Use the coupon code below to save 20% on the online lessons and/or ebooks you’ll need to improve your Italian over the summer:
And here are the store links:
It never ceases to amaze me how many people buy on the final weekend of a promotion, on the final day, even in the final hours.
If you, too, have been leaving things until the last minute, this is the penultimate reminder. This marketing stuff has to get done, to keep people in their jobs and to pay the bills.
However, it’ll be what you DO with your Italian, not what you spend today or tomorrow, that’ll make the difference to your learning.
This time two years ago (I’m reusing this text for the third or fouth time) Chris wrote me a lovely, long email describing her journey with Italian (she was finally weaning herself off Duolingo, she told me…)

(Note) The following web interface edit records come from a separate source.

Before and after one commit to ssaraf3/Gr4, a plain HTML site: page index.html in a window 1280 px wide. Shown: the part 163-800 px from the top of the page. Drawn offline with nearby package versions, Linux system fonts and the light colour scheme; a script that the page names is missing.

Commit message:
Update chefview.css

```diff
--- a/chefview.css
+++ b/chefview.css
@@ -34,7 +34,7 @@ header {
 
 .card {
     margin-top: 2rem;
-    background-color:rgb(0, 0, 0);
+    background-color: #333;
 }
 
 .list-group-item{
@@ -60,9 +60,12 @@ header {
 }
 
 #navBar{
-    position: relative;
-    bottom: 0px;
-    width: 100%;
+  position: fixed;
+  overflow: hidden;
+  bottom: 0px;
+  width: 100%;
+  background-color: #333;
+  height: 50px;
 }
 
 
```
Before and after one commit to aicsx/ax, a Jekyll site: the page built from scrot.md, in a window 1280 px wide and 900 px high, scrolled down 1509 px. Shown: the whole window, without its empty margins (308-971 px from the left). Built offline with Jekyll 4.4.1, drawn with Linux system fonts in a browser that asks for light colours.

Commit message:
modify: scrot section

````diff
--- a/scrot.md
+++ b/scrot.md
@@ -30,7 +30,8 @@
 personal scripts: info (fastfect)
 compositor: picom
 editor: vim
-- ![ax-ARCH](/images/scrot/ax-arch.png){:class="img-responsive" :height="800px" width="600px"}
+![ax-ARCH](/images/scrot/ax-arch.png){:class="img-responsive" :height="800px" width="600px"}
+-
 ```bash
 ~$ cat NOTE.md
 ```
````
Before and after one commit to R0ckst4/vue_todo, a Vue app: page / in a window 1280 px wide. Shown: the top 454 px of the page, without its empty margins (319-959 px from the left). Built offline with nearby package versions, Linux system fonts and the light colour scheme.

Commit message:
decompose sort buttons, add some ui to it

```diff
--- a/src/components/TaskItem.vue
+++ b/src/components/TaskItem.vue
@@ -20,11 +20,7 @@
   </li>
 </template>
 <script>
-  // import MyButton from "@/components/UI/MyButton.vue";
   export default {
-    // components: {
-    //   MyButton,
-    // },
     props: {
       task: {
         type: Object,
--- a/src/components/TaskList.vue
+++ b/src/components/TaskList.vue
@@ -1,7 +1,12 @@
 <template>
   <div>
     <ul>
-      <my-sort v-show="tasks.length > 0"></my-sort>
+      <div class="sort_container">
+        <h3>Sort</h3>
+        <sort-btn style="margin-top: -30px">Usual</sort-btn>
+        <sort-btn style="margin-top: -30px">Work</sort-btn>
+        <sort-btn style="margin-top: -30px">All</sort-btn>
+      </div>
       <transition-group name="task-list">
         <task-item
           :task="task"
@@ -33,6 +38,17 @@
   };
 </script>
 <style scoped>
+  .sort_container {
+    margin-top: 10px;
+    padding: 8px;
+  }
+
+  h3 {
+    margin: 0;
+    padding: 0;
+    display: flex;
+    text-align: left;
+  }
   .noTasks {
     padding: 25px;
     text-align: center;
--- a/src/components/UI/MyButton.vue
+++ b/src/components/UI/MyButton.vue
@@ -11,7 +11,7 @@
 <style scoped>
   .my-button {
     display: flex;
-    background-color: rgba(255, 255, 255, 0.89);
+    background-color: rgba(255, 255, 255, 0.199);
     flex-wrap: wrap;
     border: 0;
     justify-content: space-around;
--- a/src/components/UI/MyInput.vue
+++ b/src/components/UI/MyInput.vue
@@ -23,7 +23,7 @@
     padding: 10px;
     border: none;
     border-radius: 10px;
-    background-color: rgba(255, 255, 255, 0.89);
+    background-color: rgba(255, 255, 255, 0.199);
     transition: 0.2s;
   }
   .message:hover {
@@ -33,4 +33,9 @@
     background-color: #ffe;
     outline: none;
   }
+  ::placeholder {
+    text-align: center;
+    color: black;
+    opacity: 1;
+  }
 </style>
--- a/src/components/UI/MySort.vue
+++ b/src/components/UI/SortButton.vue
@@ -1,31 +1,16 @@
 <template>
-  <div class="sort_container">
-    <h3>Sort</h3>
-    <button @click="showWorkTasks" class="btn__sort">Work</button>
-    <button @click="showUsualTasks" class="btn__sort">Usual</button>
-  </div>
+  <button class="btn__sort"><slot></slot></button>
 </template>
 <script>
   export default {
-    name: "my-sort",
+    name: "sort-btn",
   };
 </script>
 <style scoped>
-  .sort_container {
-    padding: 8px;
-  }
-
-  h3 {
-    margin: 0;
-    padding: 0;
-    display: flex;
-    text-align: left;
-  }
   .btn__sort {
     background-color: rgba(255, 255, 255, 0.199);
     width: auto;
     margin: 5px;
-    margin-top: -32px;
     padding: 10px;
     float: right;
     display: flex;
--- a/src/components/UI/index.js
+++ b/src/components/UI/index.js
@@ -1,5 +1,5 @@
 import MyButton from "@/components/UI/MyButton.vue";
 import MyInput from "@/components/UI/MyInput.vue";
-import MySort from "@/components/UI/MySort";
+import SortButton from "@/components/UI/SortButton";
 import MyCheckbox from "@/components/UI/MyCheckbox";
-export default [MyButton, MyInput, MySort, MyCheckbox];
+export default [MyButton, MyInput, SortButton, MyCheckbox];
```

So of course, I had to write back.
And things being really, really busy today and tomorrow, I thought I’d end this week-long marketing splurge with an extract from my reply:
The thing that made a difference to me was realising the gulf between ‘studying’ and learning – they’re absolutely not synonyms, and it’s quite possible for one to happen without the other. I can study if I have to, but I enjoy the learning process more when it’s the result of immersing myself in media or actually interacting with people.
As regards listening, I tell people this but they don’t believe me – it’s not about ‘understanding’! The opposite, in fact. If you focus on the meaning, your range of sources is hugely restricted, as you can only work with highly-simplified materials. Whereas if you just DO it, without worrying if you understand or not, as the total number of hours of listening mount up, ‘understanding’ just sort of creeps up on you. Not everything, obviously, but familiarity with the media helps – listen, for example, to our news website as suggested here and, given enough time (a year is reasonable), you really WILL notice a huge difference.
I’m currently alternating live radio in Swedish, Turkish, French and Spanish, perhaps thirty minutes a day of each, and the amazing thing is, once it becomes routine, the brain just adjusts. I’d never have believed it if I hadn’t watched it happening to myself. This is RTVE.es ‘Todas las noticias en Radio 5’, next it’s ‘France.info’ on the virus and nothing but the virus, then TRT FM’s evening phone-in and light music program, and finally the news headlines in Swedish.
Put the hours in and the magic will just happen. Once you figure that out, messing about with DL just seems like a waste of time, except in the first few months, perhaps.
People are different, of course. You have to find your own way. But there’s no denying, it takes LOTS OF TIME to master a foreign language.
Practise, practise and more practise is required, which means finding material that interests you sufficiently that you can keep using it, week after week, month after month. Duo gets that bit right, at least.
From Monday, by the way, things will be back to normal, with just the three articles a week, each Monday, Wednesday and Friday.
Plus, of course, the thrice-weekly EasyItalianNews.com bulletins on Tuesday, Thursday and Saturday (didn’t you ever ask yourself why those days?)
But no more marketing messages on Saturdays and Sundays, not until the next offer, anyway.
Weekends are for learning!
P.S. (For the ‘will definitely get around to doing this’ people)
The coupon code is: 2022-Summer-Sale-20%-Off
Use it here:
What if you write to me or Lucia on Monday asking for the 20% discount on your online lessons??
Sorry, no can do, we’ll explain.
The offer is finished – O.V.E.R.
It ended on Sunday night.